That’s to be expected. After all, it’s one of those businesses where just about anyone with little or no training and very little capital can start.
And no matter how much you might try to learn in advance, you’ll still end up needing to learn on the job.
The problem of course is that mistakes are costly. And many find the cost to be too high before they learn how to eliminate the mistakes.
Then they are out of the game.
Common Mistakes with Mindfulness
Learning mindfulness can be a bit like that.
It’s easy to get into, but you can ultimately only learn it by doing it.
And just like in trading, there are a number of common mistakes that people make.
The result is the same: they give up before they reap the benefits.
Here are a few of the most common mistakes.
You won’t be able to avoid them all. But knowing what the watch out for will help.
1. Not Preparing to Learn
If you do not make the effort to prepare yourself to learn before start to do so it’s a good indication that you are not committed to learning.
You wouldn’t do a parachute jump without preparing yourself beforehand.
There are clear dangers. So you minimize them by preparation.
Obviously the physical dangers are not so great or so obvious when it comes to doing a course in mindfulness.
But the result will still be failure.
After all, if you are not willing to put in the time to prepare, then why might you think that you will be prepared to put in the time and effort to learn.

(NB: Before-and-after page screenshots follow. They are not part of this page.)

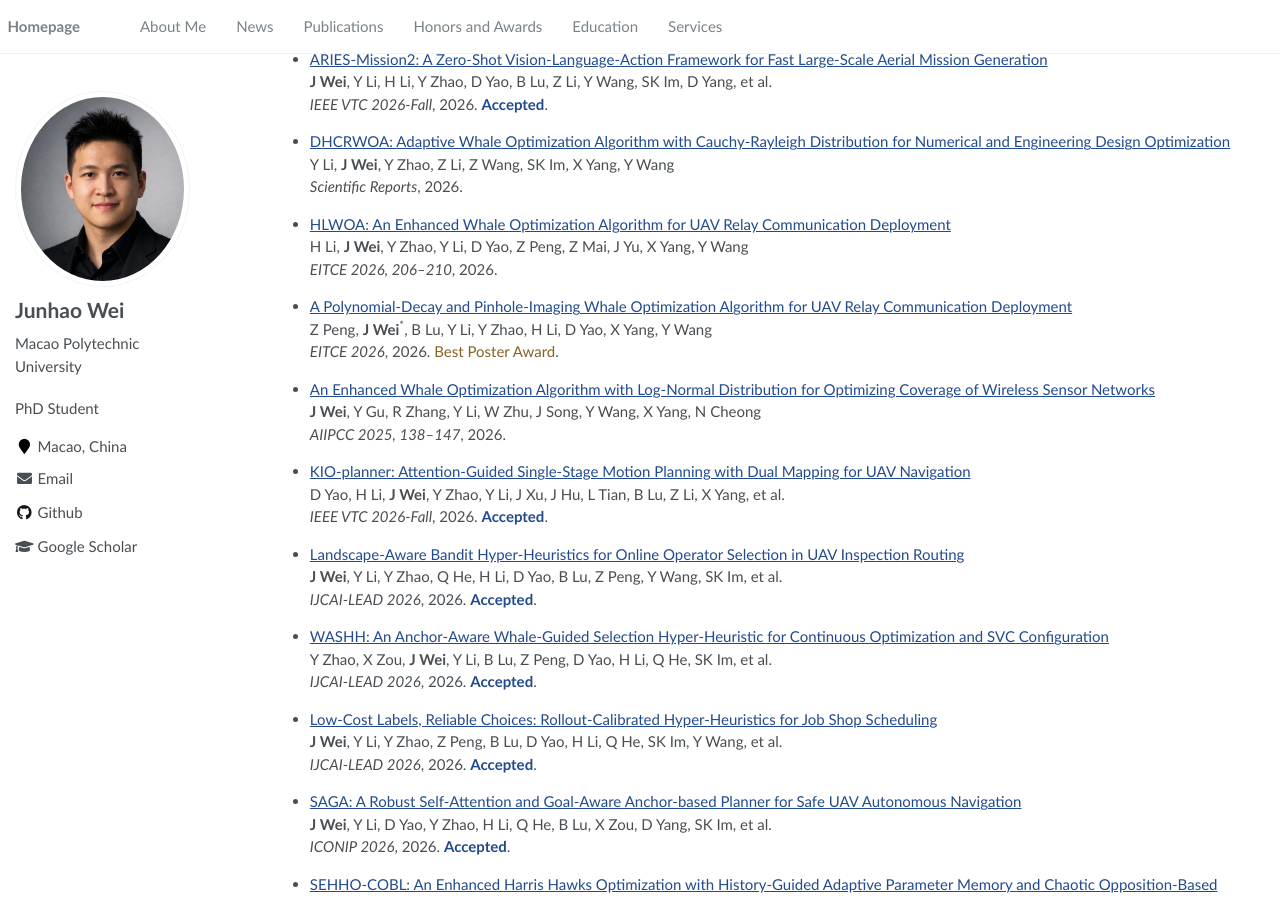
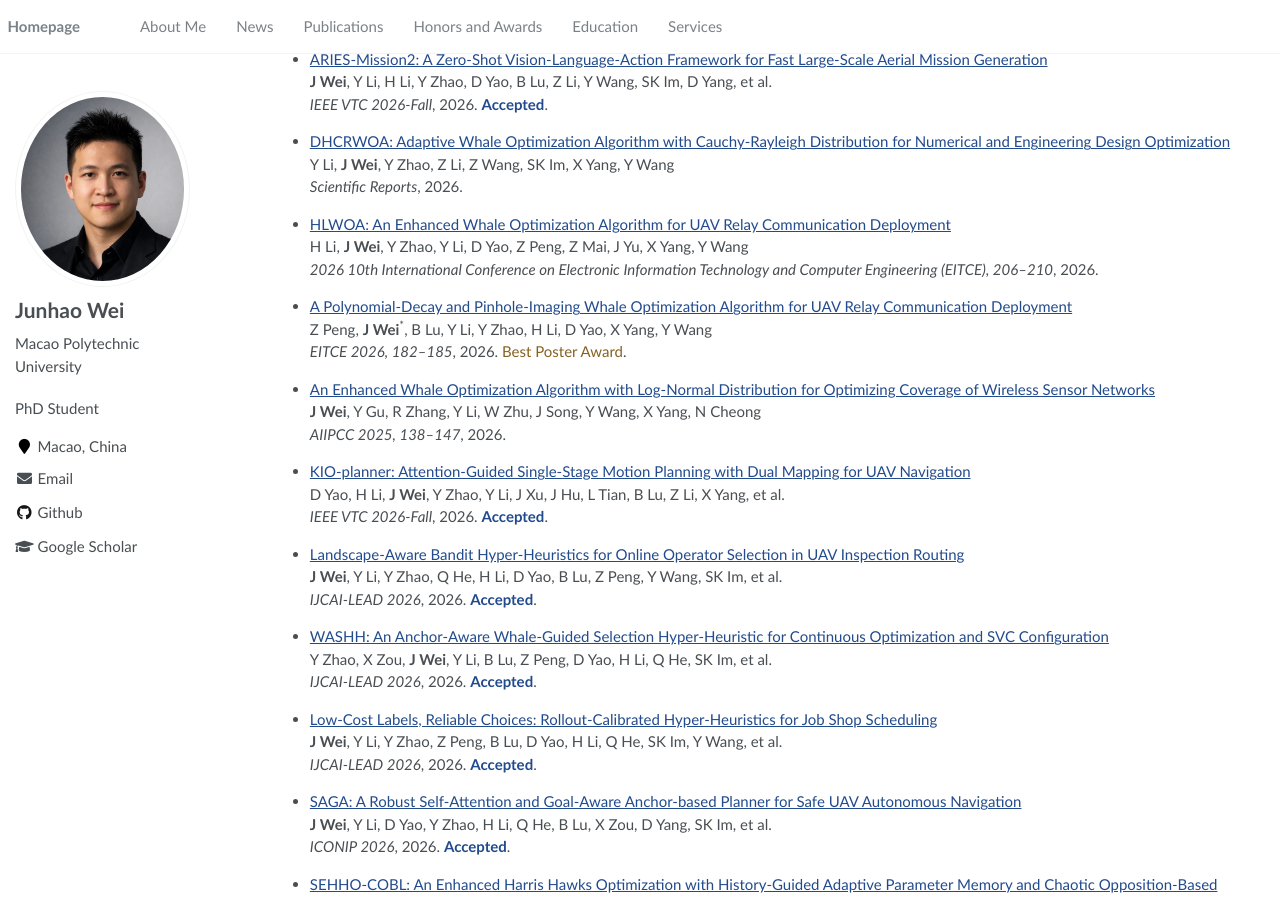
Before and after one commit to JunhaoWei-mpu/JunhaoWei-mpu.github.io, a Jekyll site: the page built from _pages/about.md, in a window 1280 px wide and 900 px high, scrolled down 843 px. Built offline with Jekyll 4.4.1, drawn with Linux system fonts in a browser that asks for light colours.

Commit message:
Update EITCE publication venue and page details

```diff
--- a/_data/publications.json
+++ b/_data/publications.json
@@ -97,7 +97,7 @@
       "X Yang",
       "Y Wang"
     ],
-    "venue": "EITCE 2026, 206–210",
+    "venue": "2026 10th International Conference on Electronic Information Technology and Computer Engineering (EITCE), 206–210",
     "status": "published",
     "doi": "",
     "note": "",
@@ -117,7 +117,7 @@
       "X Yang",
       "Y Wang"
     ],
-    "venue": "EITCE 2026",
+    "venue": "EITCE 2026, 182–185",
     "status": "published",
     "doi": "",
     "note": "Best Poster Award",
```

Taking the time to prepare is an important element of the Free Introductory Mindfulness Course.
2. Not being Patient
Mindfulness is not a skill you will get from reading a book or from spending a certain length of time repeating a task.
And yet, it is necessary to read and to follow instructions while undertaking guided exercises.
You can set the pace. But you must not force the pace.
You need to follow a process and take yourself into this new way of thinking and living.
Make it happen. But give yourself time to adjust.
Being non-judgmental is a core component of mindfulness.
You observe. You do not categorize, rationalize or judge what you find.
You do not judge what you are doing.
You do not judge yourself or your performance (or anyone else).
You do not judge changes (or lack of change).
You just do what is required.
You become truly impartial.
4. Setting Targets and Goals
Learning to be mindful is a process but it is not one where you should be setting targets.
Certainly you should set about the course in a planned manner and try to stick to a timetable.
Yes you should monitor your progress and, more, keep a journal of how you are doing.
But this is different from setting a target because a target, if it is meaningful, must be set with respect to some standard and needs some form of sanction if it is missed.
But you don’t have a standard against which you can assess you performance. You simply monitor it.
And you certainly should not have any sanction if you are not progressing as you expected.
5. Lack of Acceptance
Mindfulness is almost certainly new to most people, especially traders.
Much of what is involved may seem to conflict with what you know or think you know.
And a lot of it is not fully explained in a way that would pass scientific review.
It can be very easy to become cynical or be negative.
Even if not so then it can be difficult to remain patient, waiting for something to happen.
There can be many reasons why you experience an inner refusal to accept what is being said.
But there is only one way to avoid this mistake – just accept it.
Don’t look for deeper explanation.
Wasn’t it Einstein who said that we cannot solve problems with the same thinking we used when we created them?
You cannot move to mindfulness using the same thinking that has gotten you this far in life but has created a clamor in your mind.
If you are new to mindfulness then you must avoid these common mistakes